At first, I was confused, but then I realized what he was proposing. He intended to bring me back to life. “I don’t understand. Why would you do that?” “Because it was too soon,” he explained. “When I looked into your mind, I also had a glimpse into your future, or at least, what would have been your future. I saw the love and support of your mother and father. I saw a career you’ve always dreamt of. I saw a woman with whom you’ll start a family with. You are destined for great things. Your path may look dark now, but that’s only because you haven’t found the torch that will light the way. The universe will rearrange itself to fit your picture of reality, but in order for that to happen you must first find what reality best fits you.” I couldn’t believe what I was hearing. Death, the Grim Reaper himself, is allowing me to right my wrongs, to mend my broken soul. Death put his arm out and Minerva flew back to it. He put his hand over the fire and it instantly extinguished into a cloud of smoke and embers. My heart sank when he began to walk away, but I knew that he couldn’t stay with me forever. But there was one more thing I had to ask him before he left. “Death,” I said, stopping him in his tracks. “How do I live in the world, when I’m afraid of what’s to come? I’m afraid of being alone, I’m afraid of being too different from everyone else, I’m afraid—” “You’re afraid that your legacy will just be a name carved on a rock, that nobody will want to visit.” Death turned to me. I stared at the empty void where his face would have been. I could have sworn that I saw a slight glimmer of light emanating from the deep confines of his hood. “I find that many dread the future because it is one step closer to the inevitable,” Death continued. “But it is not the future that they are afraid of, it’s the uncertainty. Do not be ashamed though, there have many that I have brought to the afterlife that share that same fear. Many…too many.” His words had a hint of desperation within them. It was at that point that I realized just how sad he must be; to watch the people he so obviously cares for cowering in fear. All because of the mystery that surrounds death itself. 

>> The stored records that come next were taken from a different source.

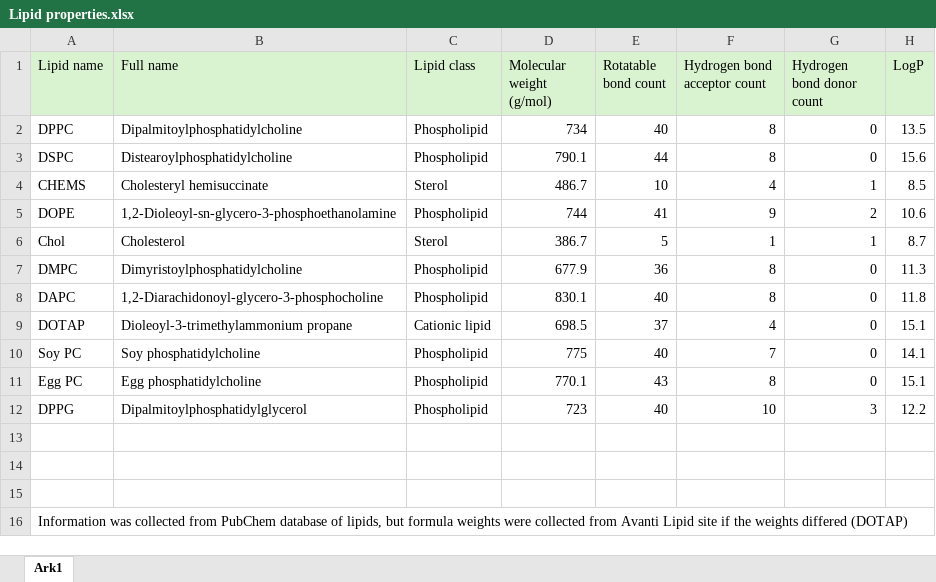
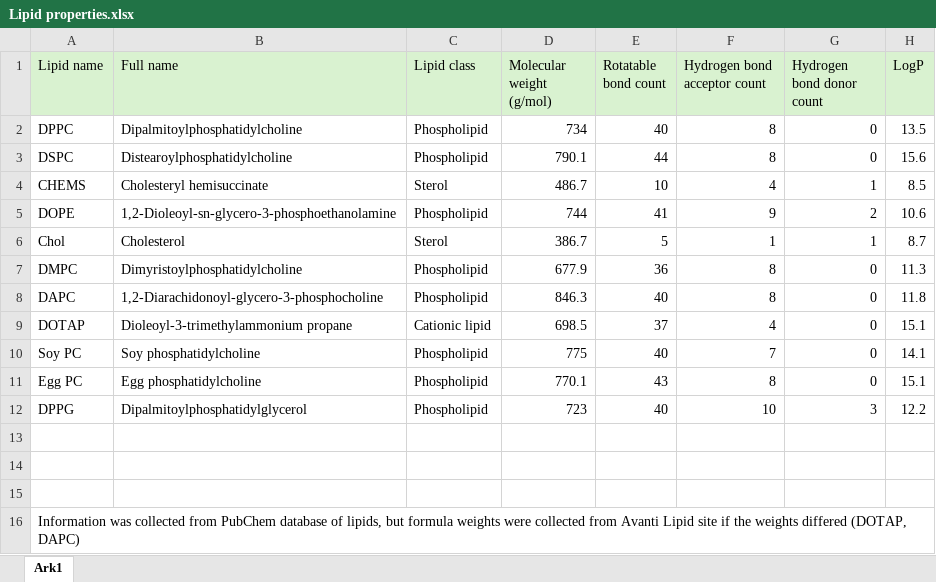
Before and after one commit to marikkes/Liposome-XGBoost-model, an Excel workbook: data/excel/Lipid properties.xlsx, sheet Ark1, drawn as a sheet; only a part is shown; values as stored, in another font and other column widths than the file's, no borders; the diff names each change by its address in the sheet, - before the commit and + after, or states it on an @@ line.

Commit message:
Updated lipid properties

```diff
--- a/data/excel/Lipid properties.xlsx (sheet Ark1)
+++ b/data/excel/Lipid properties.xlsx (sheet Ark1)
-D8 (Molecular weight (g/mol)): 830.1
+D8 (Molecular weight (g/mol)): 846.3
-A16 (Lipid name): …weights differed (DOTAP)
+A16 (Lipid name): …weights differed (DOTAP, DAPC)
```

“To live is simple,” Death said with that same desolate tone. “Do not look to the future or the past for the answers, but in the present. When you dance, do not think that you must go from one end of the room to another. Just dance. Just live, and you will soon find all the answers that you seek.” Death walked backward into the forest, the bottom of his shawl ripping apart from all the exposed twigs on the ground. “Thank you,” I said, wiping my eyes. “Do not simply utter those words to me, live by them. If you truly wish to thank me, just live.” And with that Death turned into the forest with a faint swoosh of his robes. I watched as two large skeletal wings grew from his back. He soared off into the sky with Minerva in tow. Even though I knew he couldn’t see me, I still waved goodbye. The wisdom he imparted will forever be ingrained into my mind, and I intend to teach others the true meaning of life. Who would have thought that Death was the one that gave me purpose. I closed my eyes and the horrible sound of my alarm clock rang in my ears. The springy irritable mattress I’ve grown to despise conformed around my body. I was back, and I loved it.